The practice of making firm offers on the basis of AS grades is a further reason to open up the debate again. AS-based offers are unpopular with schools as they give students an excuse not to work in the second year of their A-level course. A major reason for the Scots' Higher Still reforms was the need to overcome the problem of lack of work in the upper sixth by students with firm university offers already secured on the basis of grades in Higher examinations.
An important new factor is the debate about the shape of the school year and the widely supported proposals of the Local Government Association independent commission for a six-term year in schools. The first results are likely to be a two-week break in October and a fixed two-week holiday to replace the variable Easter holiday. With an earlier start and finish to the school year following from these changes, the commission has proposed that it would be sensible for GCSE and A-level examinations to take place in term five (April/May). Crucially for university admissions, this would mean that results would be available in July, opening up a much longer gap between A-level results and the start of the university term. The shortness of this period proved a major stumbling block for the CVCP steering group proposals.
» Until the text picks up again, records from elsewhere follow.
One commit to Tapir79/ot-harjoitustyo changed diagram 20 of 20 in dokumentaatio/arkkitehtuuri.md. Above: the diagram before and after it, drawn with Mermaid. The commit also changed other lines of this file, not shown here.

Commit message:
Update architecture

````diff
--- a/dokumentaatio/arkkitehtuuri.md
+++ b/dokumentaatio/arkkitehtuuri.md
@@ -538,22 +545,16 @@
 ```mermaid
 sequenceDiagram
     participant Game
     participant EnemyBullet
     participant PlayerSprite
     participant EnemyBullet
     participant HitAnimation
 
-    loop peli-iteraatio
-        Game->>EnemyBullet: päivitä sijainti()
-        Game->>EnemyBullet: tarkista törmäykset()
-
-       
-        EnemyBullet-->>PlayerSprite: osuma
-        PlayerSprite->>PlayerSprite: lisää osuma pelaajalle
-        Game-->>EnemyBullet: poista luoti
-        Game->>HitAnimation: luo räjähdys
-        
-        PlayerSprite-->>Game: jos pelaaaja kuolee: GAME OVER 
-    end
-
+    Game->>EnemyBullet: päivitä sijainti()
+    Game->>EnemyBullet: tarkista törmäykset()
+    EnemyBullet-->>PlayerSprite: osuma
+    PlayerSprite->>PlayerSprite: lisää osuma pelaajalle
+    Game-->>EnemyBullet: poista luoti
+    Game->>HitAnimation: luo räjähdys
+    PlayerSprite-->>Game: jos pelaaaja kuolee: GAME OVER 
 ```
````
The rapid increase in the number of online applications in the past three years suggests that this will soon become the normal mode of application. This will ease the transition to post-qualifications admissions, which will depend heavily on information and communications technology.
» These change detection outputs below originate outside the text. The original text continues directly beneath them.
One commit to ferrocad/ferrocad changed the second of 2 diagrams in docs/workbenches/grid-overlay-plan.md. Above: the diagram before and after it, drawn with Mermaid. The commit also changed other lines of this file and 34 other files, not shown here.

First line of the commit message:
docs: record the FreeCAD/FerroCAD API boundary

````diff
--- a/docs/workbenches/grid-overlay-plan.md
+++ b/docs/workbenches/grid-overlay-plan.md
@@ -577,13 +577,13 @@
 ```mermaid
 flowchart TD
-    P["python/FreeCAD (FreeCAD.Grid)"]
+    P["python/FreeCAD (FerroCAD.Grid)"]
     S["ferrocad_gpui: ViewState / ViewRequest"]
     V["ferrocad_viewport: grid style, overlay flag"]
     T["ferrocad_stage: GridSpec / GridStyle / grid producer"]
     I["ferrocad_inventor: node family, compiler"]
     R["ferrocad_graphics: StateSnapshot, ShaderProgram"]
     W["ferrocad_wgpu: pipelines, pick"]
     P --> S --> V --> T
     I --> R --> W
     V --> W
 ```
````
Post-qualifications admissions would produce more informed applications, from candidates who would have a better understanding of their needs and whose aspirations would be better matched with their ability. The course information available to them would be more up-to-date. Students performing better than expected in their examinations would be much better off than in the present system. Above all, post-qualifications admissions would be more equitable, being based on actual qualifications rather than unreliable predictions. Universities would benefit through having a smaller number of applications for each course and hitting admission targets would be much easier. With students having made better informed decisions on where and what to study, university dropout rates would be lower.
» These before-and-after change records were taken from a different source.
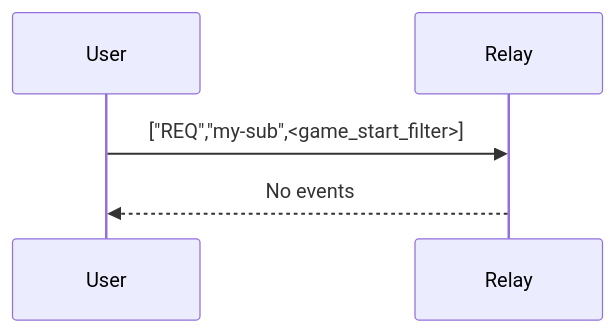
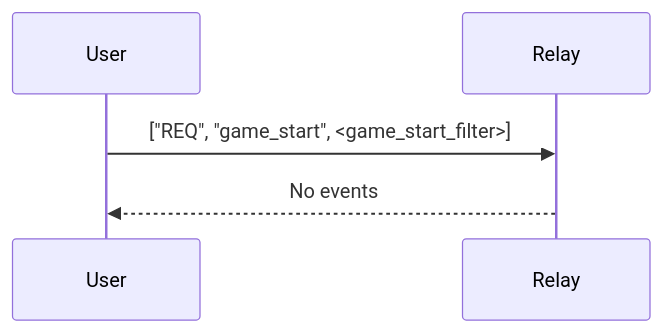
Before and after one commit to jesterui/jesterui: the first of 5 diagrams in pgnr-ui/FLOW.md, drawn with Mermaid. The commit also changed other lines of this file and 1 other file, not shown here.

````diff
--- a/pgnr-ui/FLOW.md
+++ b/pgnr-ui/FLOW.md
@@ -18,5 +84,5 @@
 ```mermaid
 sequenceDiagram
-    User->>Relay:  ["REQ","my-sub",<game_start_filter>]
+    User->>Relay:  ["REQ", "game_start", <game_start_filter>]
     Relay-->>User: No events
 ```
````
Of course, there would be disadvantages to post-qualifications admissions. Both applicants and universities would have to operate very quickly and efficiently, probably in a series of application rounds, and IT systems are not always wholly reliable. Applicants would have fewer choices. Special arrangements may have to be made for overseas applicants and the special needs of courses that require interviews would have to be met. Applicants with unusual skills and experience, such as mature students, must not be disadvantaged. Perhaps most difficult of all, measures would have to be taken to avoid informal pre-qualifications offers undermining the integrity of the process.
The Dearing committee, the Commons select committee and the LGA commission are among the bodies that have supported post-qualifications admissions. The current clearing round offers a timely reminder of the imperfections of the present system. A post-qualifications admissions system may not be perfect, but it represents a sufficient improvement to warrant another attempt to create a workable system that commands widespread support in universities, colleges and schools. UUK needs to take the first step as soon as possible.
John Dunford is general secretary of the Secondary Heads Association and was a member of the CVCP Steering Group on University Admissions.
Should we move from a predicted A-level system to a post-qualification system? Join the debate in the THES Common room.